* [EXERCISE DETAILS]:
Your task is to copy every line of the records below that contains "their".

* [DATA SUPPLIED]:
▼

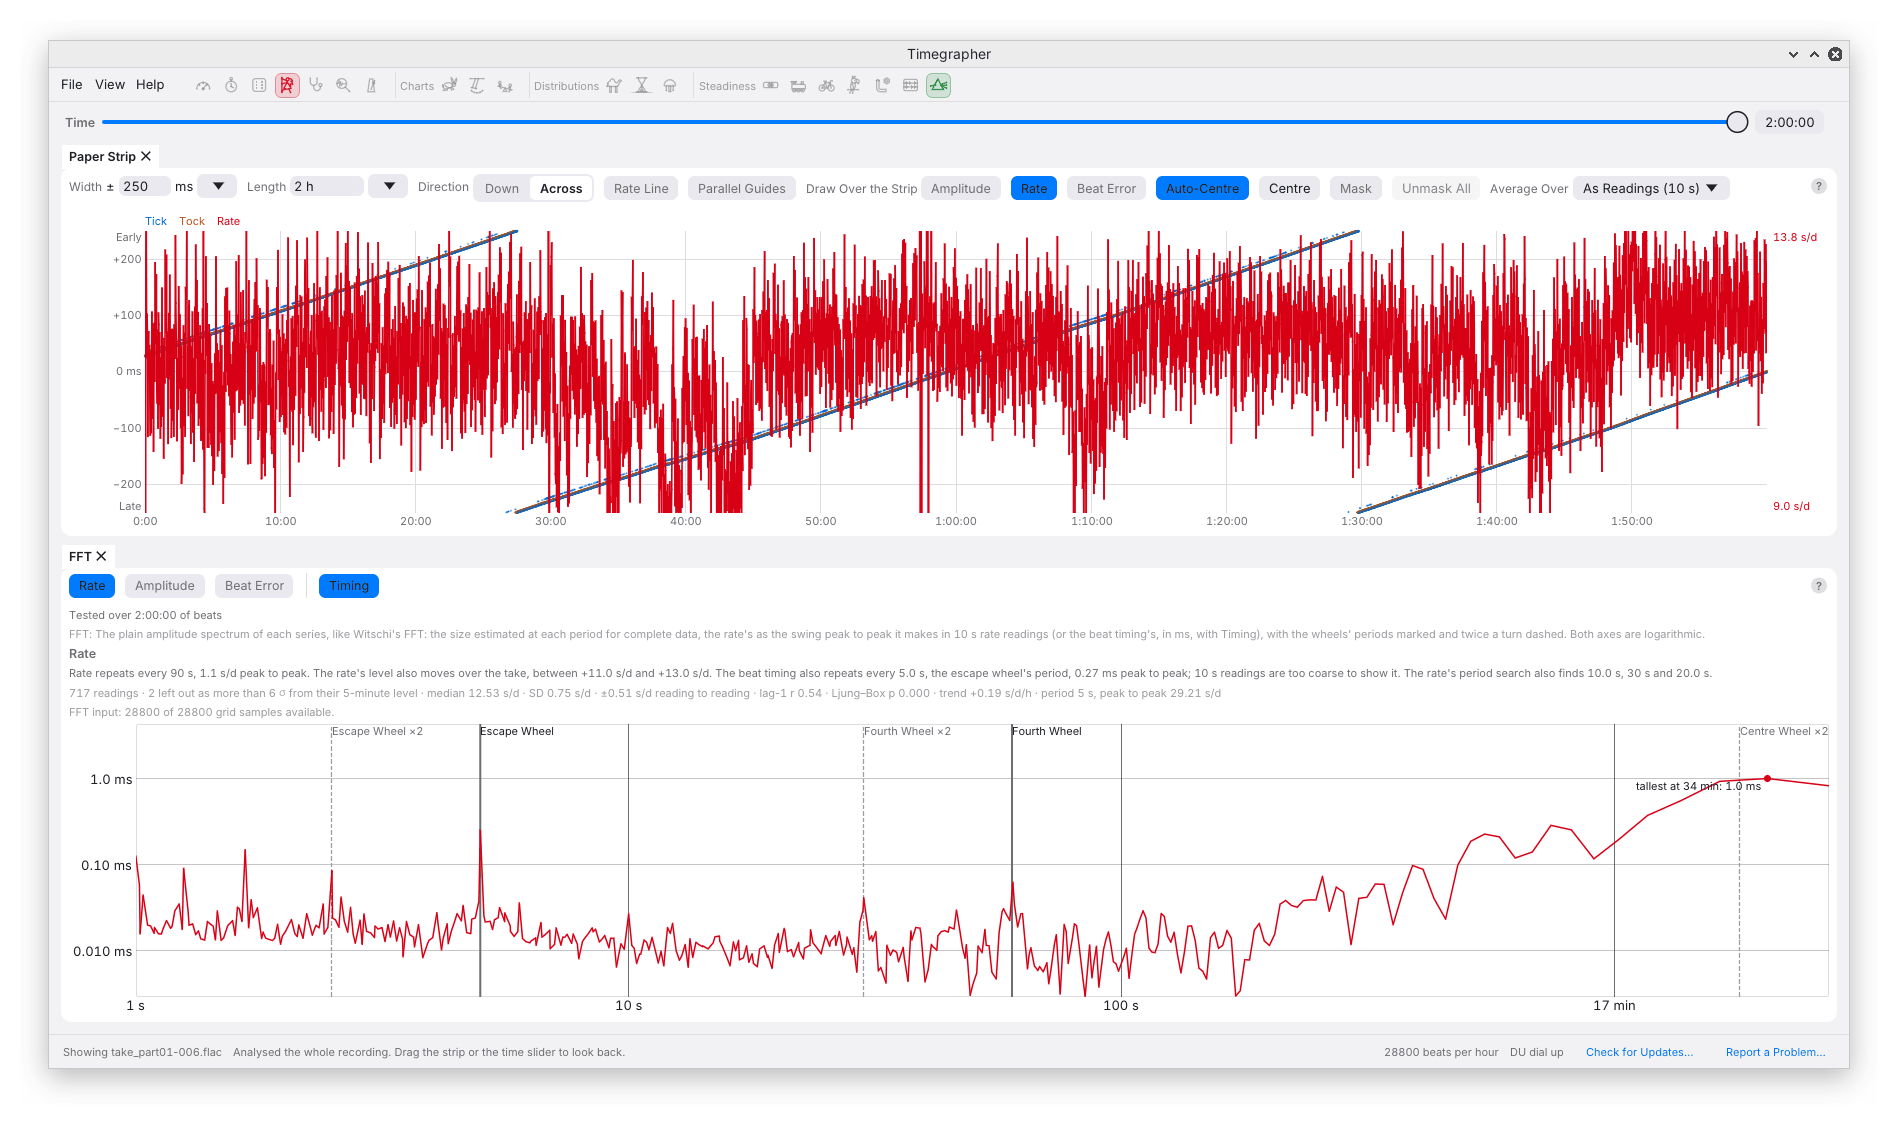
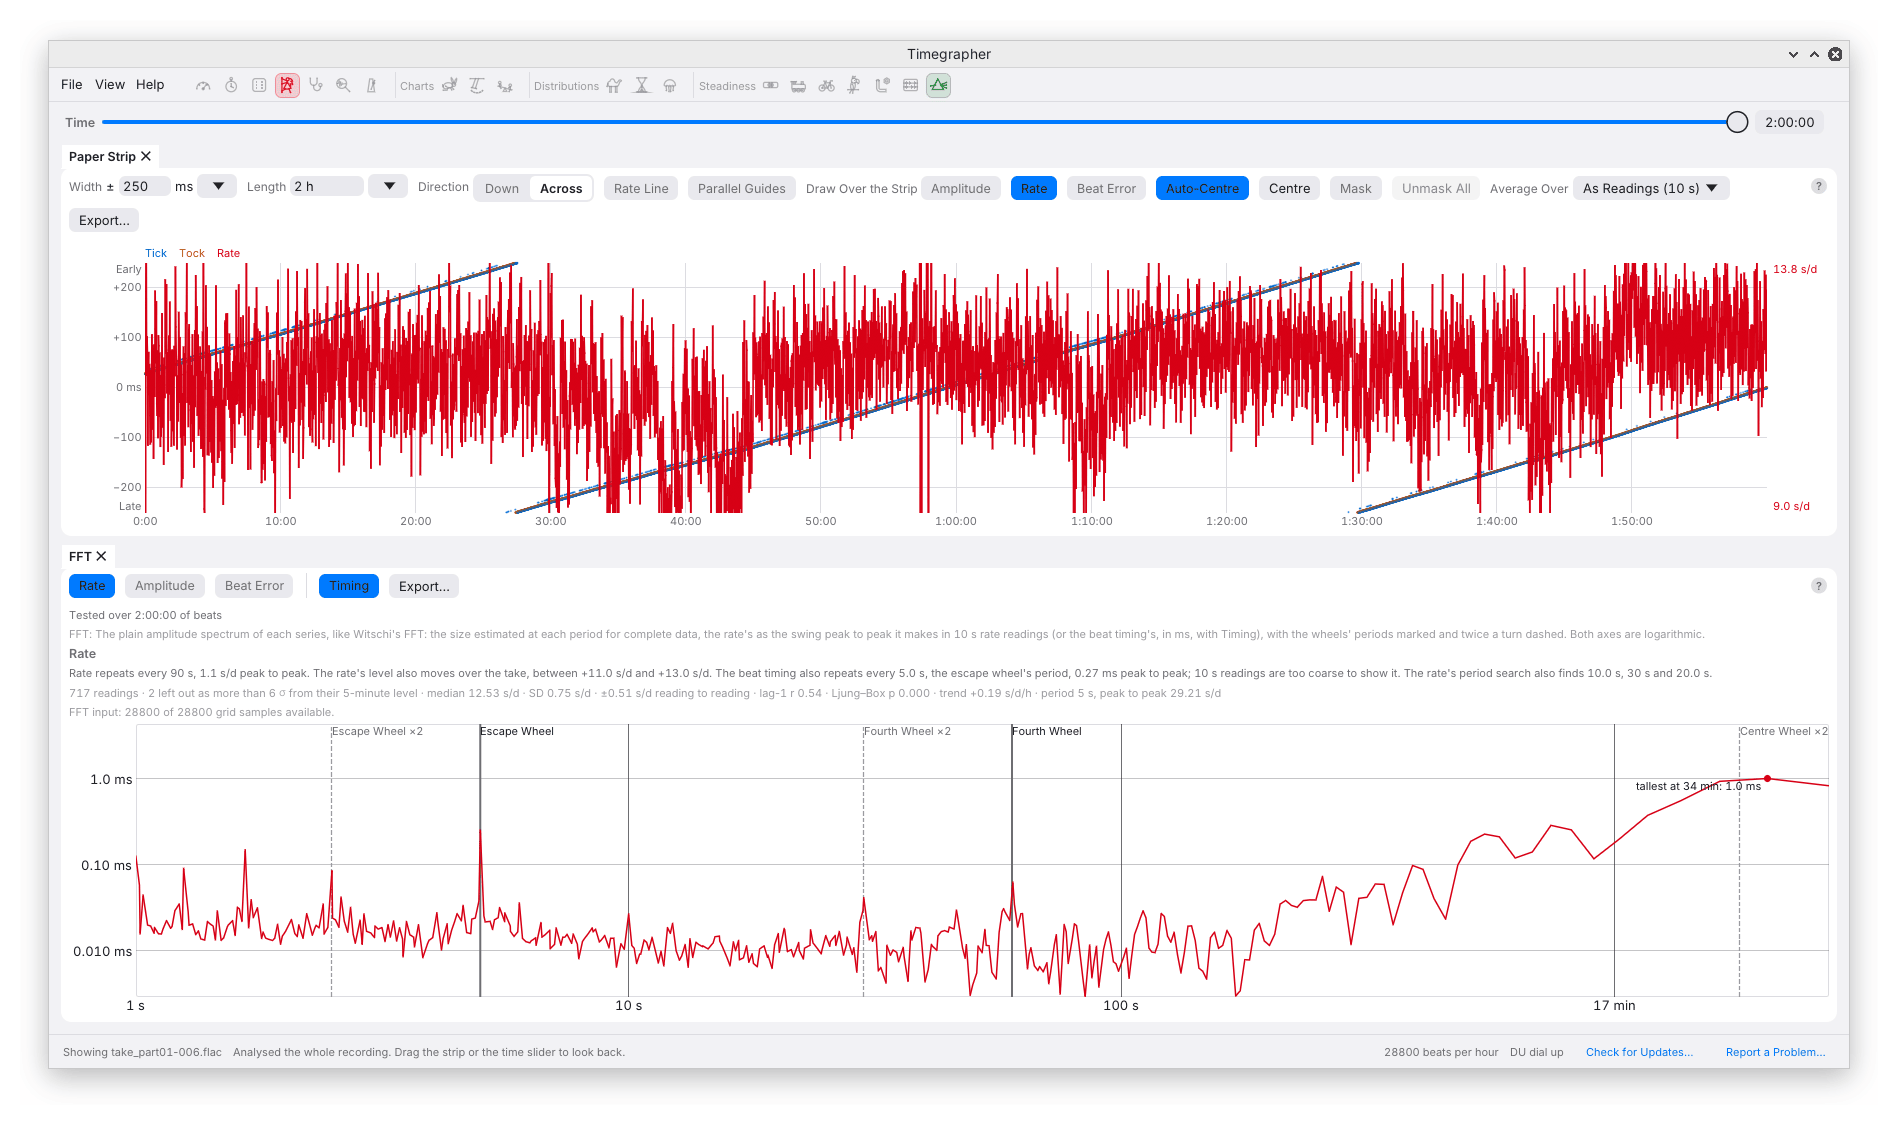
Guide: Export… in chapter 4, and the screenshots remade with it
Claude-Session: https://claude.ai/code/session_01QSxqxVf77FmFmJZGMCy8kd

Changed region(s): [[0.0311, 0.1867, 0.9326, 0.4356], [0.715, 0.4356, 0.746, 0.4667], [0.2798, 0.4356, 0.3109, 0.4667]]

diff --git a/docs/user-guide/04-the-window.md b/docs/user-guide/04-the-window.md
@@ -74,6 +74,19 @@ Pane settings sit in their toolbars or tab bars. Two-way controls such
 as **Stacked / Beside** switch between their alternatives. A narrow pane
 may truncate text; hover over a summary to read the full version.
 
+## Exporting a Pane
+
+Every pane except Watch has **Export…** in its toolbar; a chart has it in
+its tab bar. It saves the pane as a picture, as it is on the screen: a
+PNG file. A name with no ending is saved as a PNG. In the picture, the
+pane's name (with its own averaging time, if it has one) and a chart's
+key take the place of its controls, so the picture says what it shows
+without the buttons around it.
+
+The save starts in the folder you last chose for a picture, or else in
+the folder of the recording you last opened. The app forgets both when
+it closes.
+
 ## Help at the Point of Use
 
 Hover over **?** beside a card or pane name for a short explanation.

▲

* [TASK SOLUTION]:
@@ -74,6 +74,19 @@ Pane settings sit in their toolbars or tab bars. Two-way controls such
 as **Stacked / Beside** switch between their alternatives. A narrow pane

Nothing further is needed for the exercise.